Whenever I've been asked about playing rugby in St Luke's, I've always said I played for the College Thirds, knowing that in reality, the side was in fact, the Fifths - following the Firsts, Extra Firsts, Seconds and Extra Seconds!

However, the truth is that we at Killerton did take over the Thirds fixtures as they didn't have enough players to fulfil the fixtures.

It all came about when the St Luke's captain, Alan Jones approached us in Killerton corner one day and asked if we would be interested in taking on some fixtures. Initially we weren't sure if he was serious but after some discussion we decided to accept the challenge.

At Killerton we had been playing quite regularly with some success, and our side had some really good players, from all parts of the nation. We had entered a seven a side team in the College sevens and shocked a few by doing well in the competition. This probably made them realise that we weren't just those long haired mobsters who lived somewhere in the sticks.

Our first game I believe was away in Keynsham. The day of the Saturday game arrived (we normally played on Wednesday or Sunday). The bus arrived at Killerton already carrying the Extra Firsts team. To say that they were somewhat taken aback when they saw us might be an understatement. we received very strange look as Killerton team boarded, including Bob Harris and Jasper Haines complete with headbands, Sean Noe still composing poems, Dave Robins swearing jovially at all and sundry. Most chain smoking Players No10s, or No 6s  – or even Embos - and complaining there was no beer on the coach.

Whereas most of the Extra Firsts were (smartly dressed) PE students, we were a mixed bag, dressed casually and many sporting a large amount of hair. 

At Keynsham we were down to play their Seconds with the Extra Firsts playing their First team. We were given "official" jerseys provided by College, the sky blue shirt that bore no resemblance to our usual red jersey.

We changed in a large dressing room, the Extras on one side, the Killerton boys on the other. It became obvious that this was different for the Extras as not only were bandages being used for strapping but also bandages were being used as bandanas by several to keep the hair out of our eyes! We did get some strange looks. They were also surprised to suddenly be aware of the slight (?) whiff of cigarette smoke coming from our side of the changing room.

I don't think the Extras thought we had a hope as we left the dressing room. The weather was bloody awful and as we lined up before kick off you could see the Keynsham chaps were up for giving these long haired students a good hiding! They were rather large up front but we were certainly up for it.

There weren't too many watching our game initially but before too long, with the Extra Firsts struggling, a good few started to come across to watch us. Needless to say, the boys rose magnificently to the challenge and gave as good as they got, running out winners quite comfortably and scoring some nice tries in difficult conditions.
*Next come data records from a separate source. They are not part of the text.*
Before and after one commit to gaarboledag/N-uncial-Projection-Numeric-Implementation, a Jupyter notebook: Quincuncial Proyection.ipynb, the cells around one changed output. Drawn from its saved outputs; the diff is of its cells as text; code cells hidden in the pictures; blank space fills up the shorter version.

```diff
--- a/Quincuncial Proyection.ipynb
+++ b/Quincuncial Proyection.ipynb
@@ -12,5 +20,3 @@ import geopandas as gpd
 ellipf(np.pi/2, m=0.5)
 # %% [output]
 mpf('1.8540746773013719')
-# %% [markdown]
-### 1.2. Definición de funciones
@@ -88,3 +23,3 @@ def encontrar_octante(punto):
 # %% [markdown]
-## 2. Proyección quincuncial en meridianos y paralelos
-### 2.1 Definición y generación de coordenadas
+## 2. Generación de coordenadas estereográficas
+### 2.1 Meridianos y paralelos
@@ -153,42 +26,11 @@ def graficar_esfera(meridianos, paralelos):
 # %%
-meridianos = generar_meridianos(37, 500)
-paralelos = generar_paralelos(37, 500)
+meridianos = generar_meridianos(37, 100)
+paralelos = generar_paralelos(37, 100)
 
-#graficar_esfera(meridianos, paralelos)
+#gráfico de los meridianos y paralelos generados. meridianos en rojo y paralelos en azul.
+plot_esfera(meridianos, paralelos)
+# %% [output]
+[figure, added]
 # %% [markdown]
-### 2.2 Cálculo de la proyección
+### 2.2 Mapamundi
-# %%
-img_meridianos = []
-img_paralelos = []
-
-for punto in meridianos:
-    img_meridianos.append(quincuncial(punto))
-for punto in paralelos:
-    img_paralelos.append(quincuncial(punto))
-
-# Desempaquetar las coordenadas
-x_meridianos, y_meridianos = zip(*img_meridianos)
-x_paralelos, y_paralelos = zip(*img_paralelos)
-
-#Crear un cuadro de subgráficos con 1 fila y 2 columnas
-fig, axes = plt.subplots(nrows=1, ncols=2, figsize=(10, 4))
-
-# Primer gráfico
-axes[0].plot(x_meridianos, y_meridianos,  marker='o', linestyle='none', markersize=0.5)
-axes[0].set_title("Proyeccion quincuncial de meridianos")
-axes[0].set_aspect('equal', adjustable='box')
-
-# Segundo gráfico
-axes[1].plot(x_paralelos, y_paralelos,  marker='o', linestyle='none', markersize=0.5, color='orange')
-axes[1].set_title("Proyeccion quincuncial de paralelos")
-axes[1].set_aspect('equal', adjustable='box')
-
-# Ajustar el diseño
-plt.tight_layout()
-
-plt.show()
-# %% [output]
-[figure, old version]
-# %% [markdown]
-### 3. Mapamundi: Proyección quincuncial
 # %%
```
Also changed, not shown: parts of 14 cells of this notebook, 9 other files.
Back in the dressing rooms there was the usual wind down of a fag sponged from others. There was sheer disbelief on the part of the Extra Firsts captain, a Welshman like me, when I commiserated on their loss and then told him that we had won! He was gob smacked, as were the rest of their team.

In the bar afterwards we had a few beers, coupled with some rugby games (Strong Arm Lifts) and then returned to Killerton.

On Monday morning Alan Jones came to see us and congratulated us and then asked us to continue our fixtures as St Luke's Thirds. I remember we played Torquay Colts when I think Bas captained us to a 60 point win, but the memory isn't what it once was, and details of other games have faded unfortunately.

Our standing in College certainly improved, much to our delight!



A spectator's view of the Keynsham match. 

Some of us followed the coach to Keynsham - mostly to be able to say that we had been to Keynsham - infamous in the days of Radio Luxemburg:  "Keynsham spelt  K E Y N S H A M" 

The weather was indeed atrocious. It was biblical. It was cold, windy, and the rain came down like proverbial stair rods (does anyone use stair rods anymore?). At times the rain was near horizontal!

There was probably 6 or 7 of us on the side-lines watching initially, but as the score rose in our favour, spectators from the adjacent pitch started to look over and then eventually move over. Indeed, by the end of the match I don't think any were still watching the Extra Firsts play.

The spectators were impressed with the play, the level of commitment and the sheer energy of the young Killerton - sorry Luke's 3rd squad. One person still clearly remembers one incident: “it was amazing to watch Jonah Jones. As he was tackled by a Keynsham player he promptly punched him and ran on. It was like something  Wile E. Coyote. Fortunately the punch was on the blind side of the ref." 

In spite of the weather, a great afternoon - though a very soggy drive home.